"Personally, I think trilogies are more marketable in general, but only because I can do the following. Say you've written me a great book about elves. I love your book. The editor I send it to loves your book. The publishing house wants to buy your book. Everything looks rosy! Then the editor we're doing the deal with calls me up one day and says, "Jenny, we love Kim's book. Does she have more? I'm thinking we'll make it a three-book deal." At which point, I call Kim, we have a little chat about making that book about elves into a trilogy, and voila, she whips up some material for me to e-mail off to the editor. The editor loves it, the publishing house loves it, and there we go, a contract for three books. (This is an idealized picture, by the way.)
The reasons why three is often the magic number in terms of series' are many and varied. From the pure publishing perspective, NO ONE is going to offer a new author a book deal for anything more than three books. It may occasionally happen, but it's really a statistical anomaly. You're an unknown quantity, even if your book is great, and when they make you an offer, they have to put their money where their mouth is. Simply put, more than three books is too great a financial risk to take. Many new authors don't get three-book deals on their first go; most will probably be given a two-book deal, if the agent is persuasive enough, and they love your writing enough. Some will only be given a one-book deal (with an option clause, of course).
This is something that you should be aware of, if you've planned out the next Harry Potter or GRRM saga. Structurally, it's better to make your masterpiece into a trilogy or a duology, since you're not going to get the book contract for more than that. Also, be aware of the fact that if you have an eight book series planned, and your first two books sell badly, they're not going to give you a publishing contract for the next six books. I have an online writing friend whose first two books sold decently, but didn't have spectacular sales numbers behind them. Her editor decided not to pick up her option book, which is the last one in her trilogy, based on the sales numbers. So it's not going to get published--at least not for the forseeable future. That sucks, and really, you'd like to avoid that happening. And trust me, it happens all the time."
Ouch. I've got a thirteen book series in my head and I just queried her. I responded with this...
Thank you for this information Jenny.
It’s kind of scary for me because my over all story arch is a thirteen book saga.
It shows three hundred years of world history through the eyes of vampire children so it would be hard to cram that all in to three books.
I suppose I shouldn't’t concern myself though. The first one is a stand-alone story and all the others are planned to be. All thirteen would hook together into a bigger story but each one would have it’s own proper conclusion.
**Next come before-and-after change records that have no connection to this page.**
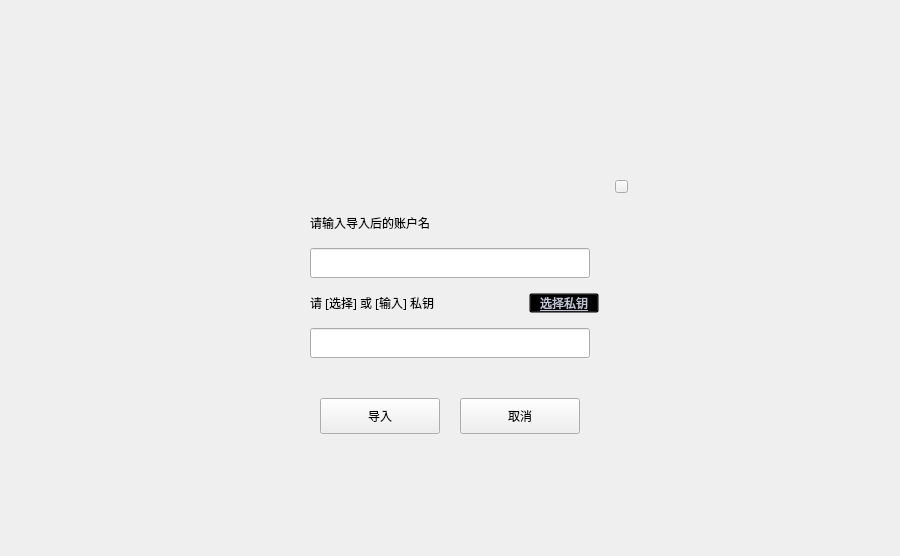
Above: importdialog.ui from HcashOrg/hx-indicator before the change. Below: the same form after it.
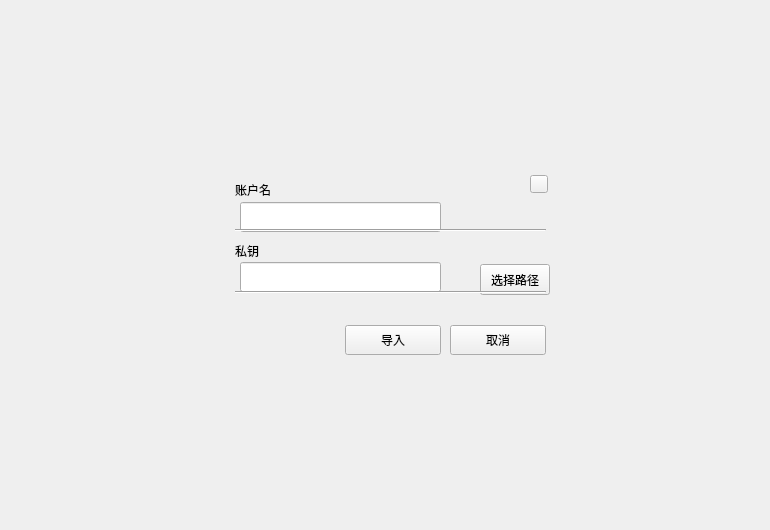
That is the form after the change.

What changed in the file:
```diff
--- a/importdialog.ui
+++ b/importdialog.ui
@@ -6,8 +6,8 @@
    <rect>
     <x>0</x>
     <y>0</y>
-    <width>900</width>
-    <height>556</height>
+    <width>770</width>
+    <height>530</height>
    </rect>
   </property>
   <property name="font">
@@ -18,144 +18,13 @@
   <property name="windowTitle">
    <string>Dialog</string>
   </property>
-  <widget class="QWidget" name="widget" native="true">
-   <property name="geometry">
-    <rect>
-     <x>0</x>
-     <y>0</y>
-     <width>900</width>
-     <height>556</height>
-    </rect>
-   </property>
-   <widget class="QWidget" name="containerWidget" native="true">
-    <property name="geometry">
-     <rect>
-      <x>260</x>
-      <y>168</y>
-      <width>380</width>
-      <height>300</height>
-     </rect>
-    </property>
-    <widget class="QToolButton" name="cancelBtn">
-     <property name="geometry">
-      <rect>
-       <x>200</x>
-       <y>230</y>
-       <width>120</width>
-       <height>36</height>
-      </rect>
-     </property>
-     <property name="cursor">
-      <cursorShape>PointingHandCursor</cursorShape>
-     </property>
-     <property name="styleSheet">
-      <string notr="true"/>
-     </property>
-     <property name="text">
-      <string>取消</string>
-     </property>
-    </widget>
-    <widget class="QLineEdit" name="privateKeyLineEdit">
-     <property name="geometry">
-      <rect>
-       <x>50</x>
-       <y>160</y>
-       <width>280</width>
-       <height>30</height>
-      </rect>
-     </property>
-     <property name="font">
-      <font>
-       <family>微软雅黑</family>
-       <pointsize>10</pointsize>
-      </font>
-     </property>
-     <property name="contextMenuPolicy">
-      <enum>Qt::DefaultContextMenu</enum>
-     </property>
-     <property name="styleSheet">
-      <string notr="true"/>
-     </property>
-     <property name="text">
-      <string/>
-     </property>
-     <property name="readOnly">
-      <bool>false</bool>
-     </property>
-    </widget>
-    <widget class="QToolButton" name="importBtn">
-     <property name="geometry">
-      <rect>
-       <x>60</x>
-       <y>230</y>
-       <width>120</width>
-       <height>36</height>
-      </rect>
-     </property>
-     <property name="font">
-      <font>
-       <family>微软雅黑</family>
-      </font>
-     </property>
-     <property name="cursor">
-      <cursorShape>PointingHandCursor</cursorShape>
-     </property>
-     <property name="styleSheet">
-      <string notr="true"/>
-     </property>
-     <property name="text">
-      <string>导入</string>
-     </property>
-    </widget>
-    <widget class="QLabel" name="tipLabel">
-     <property name="geometry">
-      <rect>
-       <x>60</x>
-       <y>195</y>
-       <width>200</width>
-       <height>16</height>
-      </rect>
-     </property>
-     <property name="font">
-      <font>
-       <family>微软雅黑</family>
-      </font>
-     </property>
-     <property name="styleSheet">
-      <string notr="true">color: rgb(255, 78, 54);</string>
-     </property>
-     <property name="text">
-      <string/>
-     </property>
-    </widget>
-    <widget class="QLabel" name="label">
-     <property name="geometry">
-      <rect>
-       <x>50</x>
-       <y>120</y>
-       <width>180</width>
-       <height>30</height>
-      </rect>
-     </property>
-     <property name="font">
-      <font>
-       <family>微软雅黑</family>
-      </font>
-     </property>
-     <property name="text">
-      <string>请 [选择] 或 [输入] 私钥</string>
-     </property>
-     <property name="wordWrap">
-      <bool>true</bool>
-     </property>
-    </widget>
     <widget class="QToolButton" name="pathBtn">
      <property name="geometry">
       <rect>
-       <x>269</x>
-       <y>125</y>
+     <x>480</x>
+     <y>264</y>
        <width>70</width>
-       <height>20</height>
+     <height>31</height>
       </rect>
      </property>
      <property name="font">
@@ -165,7 +34,7 @@
        <weight>50</weight>
        <italic>false</italic>
        <bold>false</bold>
-       <underline>true</underline>
+     <underline>false</underline>
       </font>
      </property>
      <property name="cursor">
@@ -175,20 +44,132 @@
       <enum>Qt::NoFocus</enum>
      </property>
      <property name="styleSheet">
-      <string notr="true">QToolButton{font: 9pt &quot;微软雅黑&quot;;text-decoration: underline;background:transparent;color: rgb(192, 196, 212);}
-QToolButton:hover{color:white;}</string>
+    <string notr="true"/>
      </property>
      <property name="text">
-      <string>选择私钥</string>
+    <string>选择路径</string>
+   </property>
+  </widget>
+  <widget class="QLineEdit" name="privateKeyLineEdit">
+   <property name="geometry">
+    <rect>
+     <x>240</x>
+     <y>262</y>
+     <width>201</width>
+     <height>30</height>
+    </rect>
+   </property>
+   <property name="font">
+    <font>
+     <family>微软雅黑</family>
+     <pointsize>10</pointsize>
+    </font>
+   </property>
+   <property name="contextMenuPolicy">
+    <enum>Qt::DefaultContextMenu</enum>
+   </property>
+   <property name="styleSheet">
+    <string notr="true"/>
+   </property>
+   <property name="text">
+    <string/>
+   </property>
+   <property name="readOnly">
+    <bool>false</bool>
+   </property>
+  </widget>
+  <widget class="QLabel" name="label">
+   <property name="geometry">
+    <rect>
+     <x>235</x>
+     <y>236</y>
+     <width>180</width>
+     <height>30</height>
+    </rect>
+   </property>
+   <property name="font">
+    <font>
+     <family>微软雅黑</family>
+    </font>
+   </property>
+   <property name="text">
+    <string>私钥</string>
+   </property>
+   <property name="wordWrap">
+    <bool>true</bool>
+   </property>
+  </widget>
+  <widget class="QToolButton" name="importBtn">
+   <property name="geometry">
+    <rect>
+     <x>345</x>
+     <y>325</y>
+     <width>96</width>
+     <height>30</height>
+    </rect>
+   </property>
+   <property name="font">
+    <font>
+     <family>微软雅黑</family>
+    </font>
+   </property>
+   <property name="cursor">
+    <cursorShape>PointingHandCursor</cursorShape>
+   </property>
+   <property name="styleSheet">
+    <string notr="true"/>
+   </property>
+   <property name="text">
+    <string>导入</string>
+   </property>
+  </widget>
+  <widget class="QToolButton" name="cancelBtn">
+   <property name="geometry">
+    <rect>
+     <x>450</x>
+     <y>325</y>
+     <width>96</width>
+     <height>30</height>
+    </rect>
+   </property>
+   <property name="cursor">
+    <cursorShape>PointingHandCursor</cursorShape>
+   </property>
+   <property name="styleSheet">
+    <string notr="true"/>
+   </property>
+   <property name="text">
+    <string>取消</string>
+   </property>
+  </widget>
+  <widget class="QLabel" name="tipLabel">
+   <property name="geometry">
+    <rect>
+     <x>290</x>
+     <y>393</y>
+     <width>200</width>
+     <height>16</height>
+    </rect>
+   </property>
+   <property name="font">
+    <font>
+     <family>微软雅黑</family>
+    </font>
+   </property>
+   <property name="styleSheet">
+    <string notr="true">color: rgb(255, 78, 54);</string>
+   </property>
+   <property name="text">
+    <string/>
      </property>
     </widget>
     <widget class="QToolButton" name="closeBtn">
      <property name="geometry">
       <rect>
-       <x>355</x>
-       <y>12</y>
-       <width>13</width>
-       <height>13</height>
+     <x>530</x>
+     <y>175</y>
+     <width>18</width>
+     <height>18</height>
       </rect>
      </property>
      <property name="cursor">
@@ -207,8 +188,8 @@
     <widget class="QLabel" name="label_2">
      <property name="geometry">
       <rect>
-       <x>50</x>
-       <y>40</y>
+     <x>235</x>
+     <y>175</y>
        <width>180</width>
        <height>30</height>
       </rect>
@@ -219,7 +200,7 @@
       </font>
      </property>
      <property name="text">
-      <string>请输入导入后的账户名</string>
+    <string>账户名</string>
      </property>
      <property name="wordWrap">
       <bool>true</bool>
@@ -228,9 +209,9 @@
     <widget class="QLineEdit" name="accountNameLineEdit">
      <property name="geometry">
       <rect>
-       <x>50</x>
-       <y>80</y>
-       <width>280</width>
+     <x>240</x>
+     <y>202</y>
+     <width>201</width>
        <height>30</height>
       </rect>
      </property>
@@ -253,7 +234,31 @@
       <bool>false</bool>
      </property>
     </widget>
-   </widget>
+  <widget class="Line" name="line">
+   <property name="geometry">
+    <rect>
+     <x>235</x>
+     <y>222</y>
+     <width>311</width>
+     <height>16</height>
+    </rect>
+   </property>
+   <property name="orientation">
+    <enum>Qt::Horizontal</enum>
+   </property>
+  </widget>
+  <widget class="Line" name="line_2">
+   <property name="geometry">
+    <rect>
+     <x>235</x>
+     <y>284</y>
+     <width>311</width>
+     <height>16</height>
+    </rect>
+   </property>
+   <property name="orientation">
+    <enum>Qt::Horizontal</enum>
+   </property>
   </widget>
  </widget>
  <tabstops>
```
Left out of the diff: 6 changed lines with no effect on the pictures. Lines whose indentation alone changed are shown as unchanged.
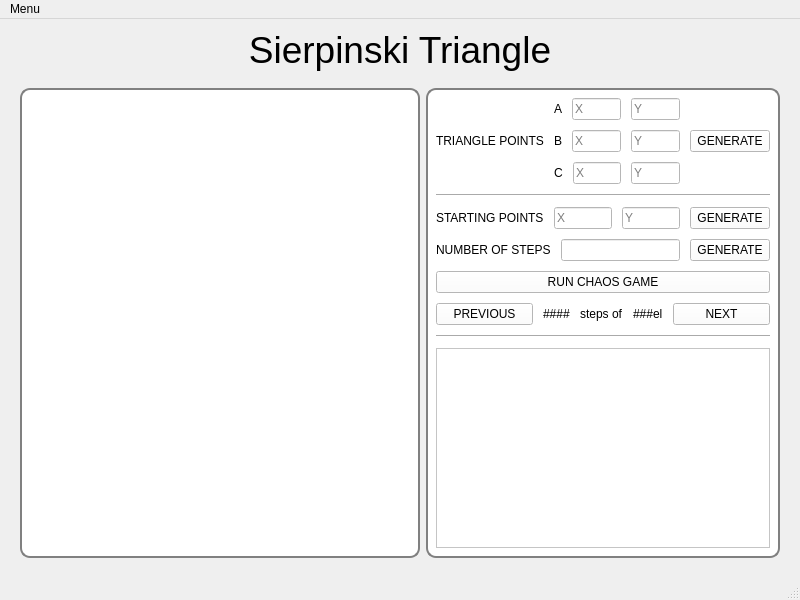
Above: sierpinski_triangle/static/ui/sierpinski_window.ui from reyniel26/pyqt_playground before the change. Below: the same form after it.
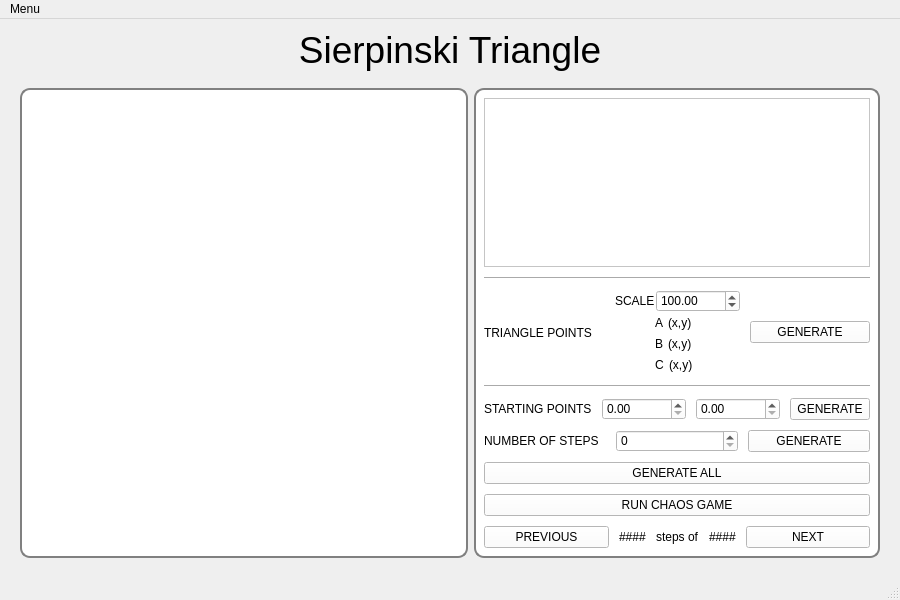
That is the form after the change. Custom widgets are drawn as their Qt base class.

Commit message: Added functions for the forms, it can now run sierpinsky btw

What changed in the file:
```diff
--- a/sierpinski_triangle/static/ui/sierpinski_window.ui
+++ b/sierpinski_triangle/static/ui/sierpinski_window.ui
@@ -14,8 +14,29 @@
    <string>MainWindow</string>
   </property>
   <widget class="QWidget" name="centralwidget">
-   <layout class="QVBoxLayout" name="verticalLayout" stretch="0,1">
+   <property name="minimumSize">
+    <size>
+     <width>900</width>
+     <height>0</height>
+    </size>
+   </property>
+   <layout class="QVBoxLayout" name="verticalLayout" stretch="0">
     <property name="leftMargin">
+     <number>0</number>
+    </property>
+    <property name="topMargin">
+     <number>0</number>
+    </property>
+    <property name="rightMargin">
+     <number>0</number>
+    </property>
+    <property name="bottomMargin">
+     <number>0</number>
+    </property>
+    <item>
+     <widget class="QWidget" name="main_widget" native="true">
+      <layout class="QVBoxLayout" name="verticalLayout_4">
+       <property name="leftMargin">
      <number>10</number>
     </property>
     <property name="topMargin">
@@ -28,7 +49,7 @@
      <number>10</number>
     </property>
     <item>
-     <widget class="QLabel" name="label">
+        <widget class="QLabel" name="main_title">
       <property name="text">
        <string>&lt;html&gt;&lt;head/&gt;&lt;body&gt;&lt;p align=&quot;center&quot;&gt;&lt;span style=&quot; font-size:28pt;&quot;&gt;Sierpinski Triangle&lt;/span&gt;&lt;/p&gt;&lt;/body&gt;&lt;/html&gt;</string>
       </property>
@@ -69,15 +90,15 @@
        </widget>
       </item>
       <item>
-       <widget class="QWidget" name="main_widget" native="true">
+          <widget class="QWidget" name="panel_widget" native="true">
         <property name="minimumSize">
          <size>
-          <width>300</width>
+             <width>400</width>
           <height>0</height>
          </size>
         </property>
         <property name="styleSheet">
-         <string notr="true">QWidget#main_widget {
+            <string notr="true">QWidget#panel_widget {
     border: 2px solid gray;
 	border-radius: 10px;
 }
@@ -86,7 +107,7 @@
    background-color: white
 }</string>
         </property>
-        <layout class="QVBoxLayout" name="verticalLayout_2" stretch="0,0,0,0,0,0,0,1">
+           <layout class="QVBoxLayout" name="verticalLayout_2" stretch="1,0,0,0,0,0,0,0,0">
          <property name="spacing">
           <number>10</number>
          </property>
@@ -103,7 +124,17 @@
           <number>10</number>
          </property>
          <item>
-          <layout class="QHBoxLayout" name="horizontalLayout_3" stretch="0,0,0">
+             <widget class="QTextBrowser" name="status_browser"/>
+            </item>
+            <item>
+             <widget class="Line" name="line_2">
+              <property name="orientation">
+               <enum>Qt::Horizontal</enum>
+              </property>
+             </widget>
+            </item>
+            <item>
+             <layout class="QHBoxLayout" name="horizontalLayout_3" stretch="1,0,1">
            <item>
             <widget class="QLabel" name="label_5">
              <property name="text">
@@ -113,11 +144,66 @@
            </item>
            <item>
             <layout class="QVBoxLayout" name="verticalLayout_3">
+                <property name="spacing">
+                 <number>1</number>
+                </property>
              <property name="topMargin">
               <number>0</number>
              </property>
              <item>
-              <layout class="QHBoxLayout" name="horizontalLayout_6">
+                 <layout class="QHBoxLayout" name="horizontalLayout_8" stretch="0,1">
+                  <property name="leftMargin">
+                   <number>0</number>
+                  </property>
+                  <property name="topMargin">
+                   <number>0</number>
+                  </property>
+                  <property name="rightMargin">
+                   <number>0</number>
+                  </property>
+                  <property name="bottomMargin">
+                   <number>0</number>
+                  </property>
+                  <item>
+                   <widget class="QLabel" name="label">
+                    <property name="text">
+                     <string>SCALE</string>
+                    </property>
+                   </widget>
+                  </item>
+                  <item>
+                   <widget class="QDoubleSpinBox" name="scale_num">
+                    <property name="minimum">
+                     <double>1.000000000000000</double>
+                    </property>
+                    <property name="maximum">
+                     <double>1000000.000000000000000</double>
+                    </property>
+                    <property name="value">
+                     <double>100.000000000000000</double>
+                    </property>
+                   </widget>
+                  </item>
+                 </layout>
+                </item>
+                <item>
+                 <layout class="QHBoxLayout" name="horizontalLayout_6" stretch="0,0,1,0">
+                  <property name="spacing">
+                   <number>5</number>
+                  </property>
+                  <item>
+                   <spacer name="horizontalSpacer">
+                    <property name="orientation">
+                     <enum>Qt::Horizontal</enum>
+                    </property>
+                    <property name="sizeHint" stdset="0">
+                     <size>
+                      <width>40</width>
+                      <height>20</height>
+                     </size>
+                    </property>
+                   </spacer>
+                  </item>
                <item>
                 <widget class="QLabel" name="label_6">
                  <property name="text">
@@ -126,23 +212,45 @@
                 </widget>
                </item>
                <item>
-                <widget class="QLineEdit" name="lineEdit_2">
-                 <property name="placeholderText">
-                  <string>X</string>
+                   <widget class="QLabel" name="point_a">
+                    <property name="text">
+                     <string>(x,y)</string>
                  </property>
                 </widget>
                </item>
                <item>
-                <widget class="QLineEdit" name="lineEdit">
-                 <property name="placeholderText">
-                  <string>Y</string>
-                 </property>
-                </widget>
+                   <spacer name="horizontalSpacer_2">
+                    <property name="orientation">
+                     <enum>Qt::Horizontal</enum>
+                    </property>
+                    <property name="sizeHint" stdset="0">
+                     <size>
+                      <width>40</width>
+                      <height>20</height>
+                     </size>
+                    </property>
+                   </spacer>
                </item>
               </layout>
              </item>
              <item>
-              <layout class="QHBoxLayout" name="horizontalLayout_5">
+                 <layout class="QHBoxLayout" name="horizontalLayout_5" stretch="0,0,1,0">
+                  <property name="spacing">
+                   <number>5</number>
+                  </property>
+                  <item>
+                   <spacer name="horizontalSpacer_3">
+                    <property name="orientation">
+                     <enum>Qt::Horizontal</enum>
+                    </property>
+                    <property name="sizeHint" stdset="0">
+                     <size>
+                      <width>40</width>
+                      <height>20</height>
+                     </size>
+                    </property>
+                   </spacer>
+                  </item>
                <item>
                 <widget class="QLabel" name="label_7">
                  <property name="text">
@@ -151,23 +259,45 @@
                 </widget>
                </item>
                <item>
-                <widget class="QLineEdit" name="lineEdit_4">
-                 <property name="placeholderText">
-                  <string>X</string>
+                   <widget class="QLabel" name="point_b">
+                    <property name="text">
+                     <string>(x,y)</string>
                  </property>
                 </widget>
                </item>
                <item>
-                <widget class="QLineEdit" name="lineEdit_3">
-                 <property name="placeholderText">
-                  <string>Y</string>
-                 </property>
-                </widget>
+                   <spacer name="horizontalSpacer_4">
+                    <property name="orientation">
+                     <enum>Qt::Horizontal</enum>
+                    </property>
+                    <property name="sizeHint" stdset="0">
+                     <size>
+                      <width>40</width>
+                      <height>20</height>
+                     </size>
+                    </property>
+                   </spacer>
                </item>
               </layout>
              </item>
              <item>
-              <layout class="QHBoxLayout" name="horizontalLayout_4">
+                 <layout class="QHBoxLayout" name="horizontalLayout_4" stretch="0,0,1,0">
+                  <property name="spacing">
+                   <number>5</number>
+                  </property>
+                  <item>
+                   <spacer name="horizontalSpacer_5">
+                    <property name="orientation">
+                     <enum>Qt::Horizontal</enum>
+                    </property>
+                    <property name="sizeHint" stdset="0">
+                     <size>
+                      <width>40</width>
+                      <height>20</height>
+                     </size>
+                    </property>
+                   </spacer>
+                  </item>
                <item>
                 <widget class="QLabel" name="label_8">
                  <property name="text">
@@ -176,18 +306,24 @@
                 </widget>
                </item>
                <item>
-                <widget class="QLineEdit" name="lineEdit_5">
-                 <property name="placeholderText">
-                  <string>X</string>
+                   <widget class="QLabel" name="point_c">
+                    <property name="text">
+                     <string>(x,y)</string>
                  </property>
                 </widget>
                </item>
                <item>
-                <widget class="QLineEdit" name="lineEdit_6">
-                 <property name="placeholderText">
-                  <string>Y</string>
-                 </property>
-                </widget>
+                   <spacer name="horizontalSpacer_6">
+                    <property name="orientation">
+                     <enum>Qt::Horizontal</enum>
+                    </property>
+                    <property name="sizeHint" stdset="0">
+                     <size>
+                      <width>40</width>
+                      <height>20</height>
+                     </size>
+                    </property>
+                   </spacer>
                </item>
               </layout>
              </item>
@@ -210,7 +346,7 @@
           </widget>
          </item>
          <item>
-          <layout class="QHBoxLayout" name="horizontalLayout_7">
+             <layout class="QHBoxLayout" name="horizontalLayout_7" stretch="1,0,0,1">
            <item>
             <widget class="QLabel" name="label_9">
              <property name="text">
@@ -219,16 +355,16 @@
             </widget>
            </item>
            <item>
-            <widget class="QLineEdit" name="lineEdit_8">
-             <property name="placeholderText">
-              <string>X</string>
+               <widget class="QDoubleSpinBox" name="point_s_x">
+                <property name="maximum">
+                 <double>1000000.000000000000000</double>
              </property>
             </widget>
            </item>
            <item>
-            <widget class="QLineEdit" name="lineEdit_7">
-             <property name="placeholderText">
-              <string>Y</string>
+               <widget class="QDoubleSpinBox" name="point_s_y">
+                <property name="maximum">
+                 <double>1000000.000000000000000</double>
              </property>
             </widget>
            </item>
@@ -251,7 +387,11 @@
             </widget>
            </item>
            <item>
-            <widget class="QLineEdit" name="lineEdit_10"/>
+               <widget class="QSpinBox" name="num_steps">
+                <property name="maximum">
+                 <number>1000000</number>
+                </property>
+               </widget>
            </item>
            <item>
             <widget class="QPushButton" name="pushButton_7">
@@ -263,7 +403,14 @@
           </layout>
          </item>
          <item>
-          <widget class="QPushButton" name="pushButton">
+             <widget class="QPushButton" name="generate_all_btn">
+              <property name="text">
+               <string>GENERATE ALL</string>
+              </property>
+             </widget>
+            </item>
+            <item>
+             <widget class="QPushButton" name="run_chaos_btn">
            <property name="text">
             <string>RUN CHAOS GAME</string>
            </property>
@@ -295,7 +442,7 @@
            <item>
             <widget class="QLabel" name="label_2">
              <property name="text">
-              <string>###el</string>
+                 <string>####</string>
              </property>
             </widget>
            </item>
@@ -308,20 +455,13 @@
            </item>
           </layout>
          </item>
-         <item>
-          <widget class="Line" name="line_2">
-           <property name="orientation">
-            <enum>Qt::Horizontal</enum>
-           </property>
+           </layout>
           </widget>
          </item>
-         <item>
-          <widget class="QTextBrowser" name="textBrowser"/>
-         </item>
         </layout>
-       </widget>
-      </item>
-     </layout>
+       </item>
+      </layout>
+     </widget>
     </item>
    </layout>
   </widget>
```
Left out of the diff: 34 changed lines with no effect on the pictures. Lines whose indentation alone changed are shown as unchanged. The commit also changes 2 other files.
I’ll just keep hoping I get the first one published. If people like it, then each book will have to stand on it’s own.
OK, some guy replied to me...
A single title is a one night stand. A series is like a marriage: the publisher has to know you can deliver on time, on spec, no b.s., no excuses. Do you have proof that you can do 13 books? More to the point, can you do 13 books?
A trilogy can be just one long book -- like LOTR. But if you extend out beyond that you start running into the structural differences that define a series. Series have their own issues -- back story that starts accumulating like barnacles, the fact that characters can't have much of an arc, the out-of-control proliferation of characters and subplots (see George R.R. Martin).
Series come naturally to some people, but it's easy to see why publishers are dubious.
Double ouch. I know he has a point. I believe I can do 13 books, but how will I ever prove that?
Maybe I shouldn't have joined Miss Snark's Crapometer. After this, and another rejection I got in the mail yesterday, how will I take it when she obviously is going to tear me up?
I'm fooling myself.